Tanking is not an epidemic in the NBA, but it does exist.
Under the current lottery system, how could it not? Rebuilding teams have an incentive to lose if they want a high draft pick. It’s that simple. Some people despise it, others are indifferent to it and a few even embrace it.
I would probably fall in line with the indifferent crowd. I can understand why it’s frustrating and annoying from a fan’s perspective. There’s no one I pity more at the moment than the Philadelphia 76ers fanbase, who went from hopeful contenders in summer 2012 after the acquisition of Andrew Bynum, to bottom-feeding tankers this season.
At the same time, if I’m a general manager enamored by the upcoming draft class and my team’s already entering a transition period, I’m going to tank for a better pick. It doesn’t always work, but it doesn’t have to. It’s about the odds, and the odds of landing a top pick are better the worse you are.
If people want that to change, the lottery system has to change. Plenty of ideas are out there, each one just as intriguing as the next.
The latest suggestion comes from Sacramento Kings principal owner Vivek Ranadive, who, per The Sacramento Bee‘s Jason Jones, believes he has the answer to tanking:
Ranadive calls it the “V-Plan” and believes it would change how teams approach the season and the rebuilding process.
“Part one is that we freeze the draft lottery order at the All-Star break,” Ranadive said. The rationale is if the lottery order is set then, teams would not have incentive to dump players at the trade deadline simply for the purpose of tanking.
Ranadive’s plan also would feature a way to keep every team engaged to the season’s end by keeping them all eligible for the postseason.
“Then part two is at the end of the season the top seven teams in the East and the top seven teams in the West make the playoffs,” Ranadive said. “And then for the eighth spot, the remaining eight teams (in each conference) have a college-style sudden-death playoff at a neutral place.”
“Part two,” as Ranadive calls it, has been suggested in some form before. A tournament for the final playoff spot in either conference is something that speaks to many people. Freezing the draft lottery at the All-Star break, however, is something relatively new.
In theory, it should prevent dumpster-fire trades at the deadline by teams looking to increase their loss total. But it doesn’t prevent those types of deals from going down entirely.

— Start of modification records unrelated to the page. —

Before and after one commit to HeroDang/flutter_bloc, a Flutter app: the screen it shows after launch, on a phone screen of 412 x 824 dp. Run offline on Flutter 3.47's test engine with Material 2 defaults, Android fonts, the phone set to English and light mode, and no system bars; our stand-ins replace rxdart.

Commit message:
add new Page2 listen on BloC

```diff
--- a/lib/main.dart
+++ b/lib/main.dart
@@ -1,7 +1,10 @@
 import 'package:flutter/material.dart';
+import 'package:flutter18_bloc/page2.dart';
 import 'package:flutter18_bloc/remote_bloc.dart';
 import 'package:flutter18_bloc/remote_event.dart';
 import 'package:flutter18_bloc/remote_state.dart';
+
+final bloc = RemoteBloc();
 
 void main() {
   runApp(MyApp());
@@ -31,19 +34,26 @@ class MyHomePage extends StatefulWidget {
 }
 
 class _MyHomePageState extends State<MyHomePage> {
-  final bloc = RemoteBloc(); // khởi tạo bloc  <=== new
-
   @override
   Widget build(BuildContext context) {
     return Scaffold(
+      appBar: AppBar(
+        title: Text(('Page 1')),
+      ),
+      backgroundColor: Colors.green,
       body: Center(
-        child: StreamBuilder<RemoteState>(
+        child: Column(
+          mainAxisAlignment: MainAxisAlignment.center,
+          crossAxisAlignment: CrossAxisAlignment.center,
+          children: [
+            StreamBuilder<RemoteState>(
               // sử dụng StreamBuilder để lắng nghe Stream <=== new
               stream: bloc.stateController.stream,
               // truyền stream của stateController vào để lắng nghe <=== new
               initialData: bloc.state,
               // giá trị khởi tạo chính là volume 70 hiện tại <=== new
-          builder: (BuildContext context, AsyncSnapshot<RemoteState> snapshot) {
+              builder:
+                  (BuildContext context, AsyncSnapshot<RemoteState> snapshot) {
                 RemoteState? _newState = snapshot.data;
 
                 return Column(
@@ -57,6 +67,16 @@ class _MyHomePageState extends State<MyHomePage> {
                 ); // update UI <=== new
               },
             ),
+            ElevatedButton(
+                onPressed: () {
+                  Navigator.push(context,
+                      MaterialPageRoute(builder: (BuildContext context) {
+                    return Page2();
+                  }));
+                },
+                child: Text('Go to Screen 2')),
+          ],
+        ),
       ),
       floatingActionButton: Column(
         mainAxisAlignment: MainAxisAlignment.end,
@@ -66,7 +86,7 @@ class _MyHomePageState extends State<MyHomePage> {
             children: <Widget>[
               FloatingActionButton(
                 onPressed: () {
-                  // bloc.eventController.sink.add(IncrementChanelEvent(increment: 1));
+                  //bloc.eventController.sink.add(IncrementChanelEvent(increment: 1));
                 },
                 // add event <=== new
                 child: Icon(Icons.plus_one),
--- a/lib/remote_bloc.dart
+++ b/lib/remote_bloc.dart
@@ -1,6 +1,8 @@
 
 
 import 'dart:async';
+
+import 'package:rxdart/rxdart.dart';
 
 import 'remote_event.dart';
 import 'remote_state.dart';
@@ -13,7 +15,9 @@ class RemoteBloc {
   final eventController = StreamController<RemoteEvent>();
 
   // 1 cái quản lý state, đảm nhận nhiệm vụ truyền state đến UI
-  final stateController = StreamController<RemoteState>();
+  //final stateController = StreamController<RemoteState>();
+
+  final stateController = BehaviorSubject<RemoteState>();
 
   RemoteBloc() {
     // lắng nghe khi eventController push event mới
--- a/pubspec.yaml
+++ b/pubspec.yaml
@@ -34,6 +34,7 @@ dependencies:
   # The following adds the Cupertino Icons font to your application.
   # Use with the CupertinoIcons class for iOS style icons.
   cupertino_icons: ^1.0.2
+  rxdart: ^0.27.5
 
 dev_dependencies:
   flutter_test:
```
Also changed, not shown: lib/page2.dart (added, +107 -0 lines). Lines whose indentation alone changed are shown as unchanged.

The race to tank essentially becomes a half-season affair here. Salary dumps and one-sided, draft-position-fueled trades are just more likely to go down during the offseason or very beginning of the year.
Fringe-playoff teams that lose a player to injury right before or after the All-Star break are absolutely screwed too. Take the Atlanta Hawks this season. Under Ranadive’s model, they could very well miss the playoffs and the lottery this season.
Is that a reasonable price to pay? Especially when you consider one-sided trades aren’t exactly an epidemic either?
Trade deadlines have been dormant the last few years. Evan Turner and Spencer Hawes were the most blatant tanking-inspired dumps made this season, and the Sixers were already in line for a top draft pick. Those are deals they likely just make sooner. Even if they don’t make them at all, it probably doesn’t impact their position much. Same can be said for many other teams. Tanking happens in the first part of the season too. This doesn’t deter that.
One of the things that would be interesting to watch, though, is post All-Star activity. If a team has, for lack of a better phrase, tanked enough through the first half of the season, they now have an incentive to make a splashy move at the trade deadline by acquiring an impact player. Then they’re looking at the opportunity to make a playoff push—via said tournament—while remaining in play for a top lottery pick.
There’s also the matter of first-rounders in said trades. Lottery-qualified teams could technically trade their pick in exchange for an immediate impact player, thereby taking their rebuild in a different direction. Protection on picks in any trade would suddenly become weird as well. There are just so many variables at play.
Flaws can be found in every suggestion, but this one seems to need more fine-tuning than others. All it does is really change the timeframe of tanking and the manner in which it’s done. It doesn’t eradicate it entirely.
Then again, nothing likely ever will.
Dan Favale is a firm believer in the three-pointer as well as the notion that defense doesn’t always win championships. His musings can be found at Bleacherreport.com in addition to TheHoopDoctors.com.